> **EXERCISE**:
How many lines in the listing below include the word "docs"? Reply with the count alone.

> **DATA**:
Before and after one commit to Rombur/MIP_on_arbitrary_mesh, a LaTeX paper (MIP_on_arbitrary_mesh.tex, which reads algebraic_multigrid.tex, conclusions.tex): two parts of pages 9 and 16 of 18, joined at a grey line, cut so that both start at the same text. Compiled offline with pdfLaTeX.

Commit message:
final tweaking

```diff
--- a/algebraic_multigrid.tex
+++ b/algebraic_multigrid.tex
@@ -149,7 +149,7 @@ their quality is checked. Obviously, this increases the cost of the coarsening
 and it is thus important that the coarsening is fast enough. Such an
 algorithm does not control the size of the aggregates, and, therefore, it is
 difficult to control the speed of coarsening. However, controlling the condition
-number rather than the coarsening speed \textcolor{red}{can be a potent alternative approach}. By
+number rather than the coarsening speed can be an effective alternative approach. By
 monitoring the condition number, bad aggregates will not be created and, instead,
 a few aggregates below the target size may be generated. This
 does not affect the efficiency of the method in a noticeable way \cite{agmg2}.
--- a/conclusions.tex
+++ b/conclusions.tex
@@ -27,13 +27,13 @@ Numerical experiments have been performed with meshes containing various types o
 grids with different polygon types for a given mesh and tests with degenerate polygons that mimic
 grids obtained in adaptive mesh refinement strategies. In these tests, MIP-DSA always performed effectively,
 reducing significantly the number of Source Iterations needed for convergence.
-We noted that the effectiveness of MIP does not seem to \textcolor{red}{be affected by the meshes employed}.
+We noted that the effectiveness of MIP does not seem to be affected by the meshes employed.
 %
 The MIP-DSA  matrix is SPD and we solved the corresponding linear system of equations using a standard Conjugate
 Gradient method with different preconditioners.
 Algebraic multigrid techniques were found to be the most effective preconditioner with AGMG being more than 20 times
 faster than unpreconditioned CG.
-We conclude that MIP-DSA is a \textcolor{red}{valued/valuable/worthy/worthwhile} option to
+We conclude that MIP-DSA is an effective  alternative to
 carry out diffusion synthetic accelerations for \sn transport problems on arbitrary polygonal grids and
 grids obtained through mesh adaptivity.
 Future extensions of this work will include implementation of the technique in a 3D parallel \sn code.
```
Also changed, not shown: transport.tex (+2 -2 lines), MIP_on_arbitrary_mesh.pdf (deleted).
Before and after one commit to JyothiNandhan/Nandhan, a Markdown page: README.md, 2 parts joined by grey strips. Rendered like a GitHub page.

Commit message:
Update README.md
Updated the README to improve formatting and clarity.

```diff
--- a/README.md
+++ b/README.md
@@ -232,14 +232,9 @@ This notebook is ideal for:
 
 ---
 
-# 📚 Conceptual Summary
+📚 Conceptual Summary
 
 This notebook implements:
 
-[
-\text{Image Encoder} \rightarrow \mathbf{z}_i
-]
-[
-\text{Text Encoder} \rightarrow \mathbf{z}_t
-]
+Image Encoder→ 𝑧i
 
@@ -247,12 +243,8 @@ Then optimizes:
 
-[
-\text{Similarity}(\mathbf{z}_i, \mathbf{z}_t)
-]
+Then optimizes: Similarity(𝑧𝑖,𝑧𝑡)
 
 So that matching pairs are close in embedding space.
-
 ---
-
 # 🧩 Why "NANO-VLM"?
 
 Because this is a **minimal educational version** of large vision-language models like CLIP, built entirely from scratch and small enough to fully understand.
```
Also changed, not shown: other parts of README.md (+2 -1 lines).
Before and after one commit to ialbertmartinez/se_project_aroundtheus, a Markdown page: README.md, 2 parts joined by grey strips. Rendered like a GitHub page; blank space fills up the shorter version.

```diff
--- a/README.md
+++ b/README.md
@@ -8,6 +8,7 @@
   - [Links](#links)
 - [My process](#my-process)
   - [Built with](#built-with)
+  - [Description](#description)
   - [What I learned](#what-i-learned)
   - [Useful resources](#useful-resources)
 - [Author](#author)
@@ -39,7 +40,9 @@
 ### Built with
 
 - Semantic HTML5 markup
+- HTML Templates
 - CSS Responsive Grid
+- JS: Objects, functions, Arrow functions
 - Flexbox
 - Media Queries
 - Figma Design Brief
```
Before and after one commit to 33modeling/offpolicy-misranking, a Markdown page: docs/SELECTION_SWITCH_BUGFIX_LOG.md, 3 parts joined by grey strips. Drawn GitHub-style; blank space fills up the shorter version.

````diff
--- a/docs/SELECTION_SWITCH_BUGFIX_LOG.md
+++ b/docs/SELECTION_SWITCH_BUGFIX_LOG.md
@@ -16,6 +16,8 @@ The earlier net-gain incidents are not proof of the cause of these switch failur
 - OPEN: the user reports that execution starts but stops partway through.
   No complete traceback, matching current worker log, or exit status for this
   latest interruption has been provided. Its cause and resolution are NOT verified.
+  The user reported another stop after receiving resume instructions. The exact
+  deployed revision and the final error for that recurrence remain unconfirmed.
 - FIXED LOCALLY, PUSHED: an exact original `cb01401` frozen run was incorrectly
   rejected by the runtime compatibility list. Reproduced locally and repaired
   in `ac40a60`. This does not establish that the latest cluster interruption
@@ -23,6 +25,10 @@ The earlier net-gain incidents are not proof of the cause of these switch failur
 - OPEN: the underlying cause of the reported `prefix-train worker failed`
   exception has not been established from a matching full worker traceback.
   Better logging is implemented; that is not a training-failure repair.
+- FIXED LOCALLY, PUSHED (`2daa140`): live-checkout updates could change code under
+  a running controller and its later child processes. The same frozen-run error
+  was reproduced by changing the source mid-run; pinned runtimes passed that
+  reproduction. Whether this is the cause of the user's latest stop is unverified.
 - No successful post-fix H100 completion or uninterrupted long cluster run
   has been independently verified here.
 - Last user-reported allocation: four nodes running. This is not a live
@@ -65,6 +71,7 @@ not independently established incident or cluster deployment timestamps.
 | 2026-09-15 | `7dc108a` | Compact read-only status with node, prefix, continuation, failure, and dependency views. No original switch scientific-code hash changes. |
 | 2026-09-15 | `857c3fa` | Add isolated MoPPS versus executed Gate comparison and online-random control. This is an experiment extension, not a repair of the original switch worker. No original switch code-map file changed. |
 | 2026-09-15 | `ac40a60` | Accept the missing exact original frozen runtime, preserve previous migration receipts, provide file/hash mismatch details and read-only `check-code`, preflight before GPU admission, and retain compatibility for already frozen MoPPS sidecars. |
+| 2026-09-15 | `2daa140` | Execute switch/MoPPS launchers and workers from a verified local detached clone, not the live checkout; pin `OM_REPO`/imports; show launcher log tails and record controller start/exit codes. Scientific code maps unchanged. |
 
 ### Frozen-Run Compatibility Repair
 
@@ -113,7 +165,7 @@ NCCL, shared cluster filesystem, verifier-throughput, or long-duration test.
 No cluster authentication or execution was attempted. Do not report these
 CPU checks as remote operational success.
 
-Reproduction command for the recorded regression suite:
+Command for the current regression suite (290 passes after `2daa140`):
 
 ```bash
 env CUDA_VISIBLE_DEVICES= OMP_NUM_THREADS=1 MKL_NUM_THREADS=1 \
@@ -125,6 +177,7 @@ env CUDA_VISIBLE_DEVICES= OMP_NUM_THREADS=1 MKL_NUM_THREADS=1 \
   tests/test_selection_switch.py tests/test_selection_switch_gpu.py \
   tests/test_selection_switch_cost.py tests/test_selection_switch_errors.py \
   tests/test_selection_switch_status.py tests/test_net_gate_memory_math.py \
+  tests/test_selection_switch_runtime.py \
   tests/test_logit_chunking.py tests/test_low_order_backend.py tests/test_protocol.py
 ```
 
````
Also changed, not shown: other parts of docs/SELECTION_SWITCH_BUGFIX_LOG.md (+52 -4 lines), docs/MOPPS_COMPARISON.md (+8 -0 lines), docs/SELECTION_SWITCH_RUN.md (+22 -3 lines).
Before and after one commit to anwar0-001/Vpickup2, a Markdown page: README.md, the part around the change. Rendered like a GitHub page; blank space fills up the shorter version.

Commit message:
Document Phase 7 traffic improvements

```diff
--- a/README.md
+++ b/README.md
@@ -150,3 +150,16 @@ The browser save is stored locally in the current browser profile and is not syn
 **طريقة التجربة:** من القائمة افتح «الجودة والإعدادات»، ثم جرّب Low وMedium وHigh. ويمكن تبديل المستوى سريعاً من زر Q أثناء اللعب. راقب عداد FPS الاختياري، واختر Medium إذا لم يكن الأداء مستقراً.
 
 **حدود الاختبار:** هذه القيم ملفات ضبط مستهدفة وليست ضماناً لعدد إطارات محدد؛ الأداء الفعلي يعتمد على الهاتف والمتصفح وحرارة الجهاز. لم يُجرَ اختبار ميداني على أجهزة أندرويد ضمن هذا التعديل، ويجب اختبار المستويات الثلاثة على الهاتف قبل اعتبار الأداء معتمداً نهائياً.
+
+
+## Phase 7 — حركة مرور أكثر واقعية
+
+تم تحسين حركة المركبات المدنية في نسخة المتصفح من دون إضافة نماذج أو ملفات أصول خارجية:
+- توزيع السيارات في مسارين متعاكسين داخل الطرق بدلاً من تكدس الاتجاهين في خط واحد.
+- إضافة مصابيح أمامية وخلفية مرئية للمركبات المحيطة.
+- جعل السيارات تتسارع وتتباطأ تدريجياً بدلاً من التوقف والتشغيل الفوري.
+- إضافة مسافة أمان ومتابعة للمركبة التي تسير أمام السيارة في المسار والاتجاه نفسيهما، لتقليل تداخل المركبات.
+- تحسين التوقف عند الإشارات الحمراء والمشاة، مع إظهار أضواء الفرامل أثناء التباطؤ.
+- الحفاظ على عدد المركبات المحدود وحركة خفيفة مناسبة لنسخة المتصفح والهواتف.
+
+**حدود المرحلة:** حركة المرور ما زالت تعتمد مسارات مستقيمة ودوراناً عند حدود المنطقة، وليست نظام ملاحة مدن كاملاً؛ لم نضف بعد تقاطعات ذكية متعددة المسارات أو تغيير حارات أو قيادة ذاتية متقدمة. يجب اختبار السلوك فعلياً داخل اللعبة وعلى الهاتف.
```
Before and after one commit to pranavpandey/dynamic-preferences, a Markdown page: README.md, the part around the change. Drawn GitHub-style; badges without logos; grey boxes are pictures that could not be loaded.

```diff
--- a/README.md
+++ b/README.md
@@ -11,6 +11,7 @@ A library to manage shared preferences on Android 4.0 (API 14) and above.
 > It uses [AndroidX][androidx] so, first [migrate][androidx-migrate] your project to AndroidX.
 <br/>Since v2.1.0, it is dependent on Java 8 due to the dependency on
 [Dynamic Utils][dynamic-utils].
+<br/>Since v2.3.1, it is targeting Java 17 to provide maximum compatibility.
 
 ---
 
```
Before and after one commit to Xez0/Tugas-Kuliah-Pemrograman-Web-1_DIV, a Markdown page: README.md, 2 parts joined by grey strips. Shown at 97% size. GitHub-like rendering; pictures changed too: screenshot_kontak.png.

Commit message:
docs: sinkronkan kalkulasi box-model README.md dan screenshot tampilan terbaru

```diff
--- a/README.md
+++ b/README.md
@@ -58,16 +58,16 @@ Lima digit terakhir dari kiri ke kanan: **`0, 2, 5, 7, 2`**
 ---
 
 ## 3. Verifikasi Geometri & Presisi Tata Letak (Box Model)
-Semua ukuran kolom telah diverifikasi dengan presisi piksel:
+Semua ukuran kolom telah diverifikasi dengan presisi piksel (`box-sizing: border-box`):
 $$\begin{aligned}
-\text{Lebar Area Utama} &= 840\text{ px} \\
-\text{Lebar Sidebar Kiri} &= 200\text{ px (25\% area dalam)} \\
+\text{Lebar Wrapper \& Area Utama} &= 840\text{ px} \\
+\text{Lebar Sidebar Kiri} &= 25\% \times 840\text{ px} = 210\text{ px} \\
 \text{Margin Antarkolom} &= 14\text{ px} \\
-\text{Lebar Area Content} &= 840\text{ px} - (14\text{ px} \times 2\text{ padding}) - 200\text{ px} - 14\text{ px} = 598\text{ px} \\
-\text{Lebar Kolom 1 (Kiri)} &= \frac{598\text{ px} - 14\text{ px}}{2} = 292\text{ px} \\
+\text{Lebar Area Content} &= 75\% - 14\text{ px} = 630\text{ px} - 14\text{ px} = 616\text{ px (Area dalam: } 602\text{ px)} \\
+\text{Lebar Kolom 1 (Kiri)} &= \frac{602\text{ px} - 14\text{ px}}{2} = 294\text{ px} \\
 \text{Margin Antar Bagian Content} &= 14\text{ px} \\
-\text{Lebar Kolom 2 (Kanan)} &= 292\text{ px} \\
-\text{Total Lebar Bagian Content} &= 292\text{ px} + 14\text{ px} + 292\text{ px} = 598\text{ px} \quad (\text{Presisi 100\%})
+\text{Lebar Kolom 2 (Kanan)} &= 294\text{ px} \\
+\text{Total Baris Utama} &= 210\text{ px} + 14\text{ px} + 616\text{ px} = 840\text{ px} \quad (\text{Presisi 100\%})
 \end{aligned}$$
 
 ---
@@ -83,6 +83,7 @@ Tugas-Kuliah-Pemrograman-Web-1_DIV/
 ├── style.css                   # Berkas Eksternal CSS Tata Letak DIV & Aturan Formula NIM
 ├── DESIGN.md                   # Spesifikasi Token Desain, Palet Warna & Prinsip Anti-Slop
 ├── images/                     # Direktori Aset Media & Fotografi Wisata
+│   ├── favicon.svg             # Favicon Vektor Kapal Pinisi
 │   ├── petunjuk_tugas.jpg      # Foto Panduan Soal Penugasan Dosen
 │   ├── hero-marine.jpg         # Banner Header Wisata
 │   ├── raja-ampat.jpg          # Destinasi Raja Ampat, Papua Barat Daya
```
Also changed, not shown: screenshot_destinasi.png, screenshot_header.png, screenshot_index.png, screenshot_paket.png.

> **ANSWER TO THIS PROBLEM**:
5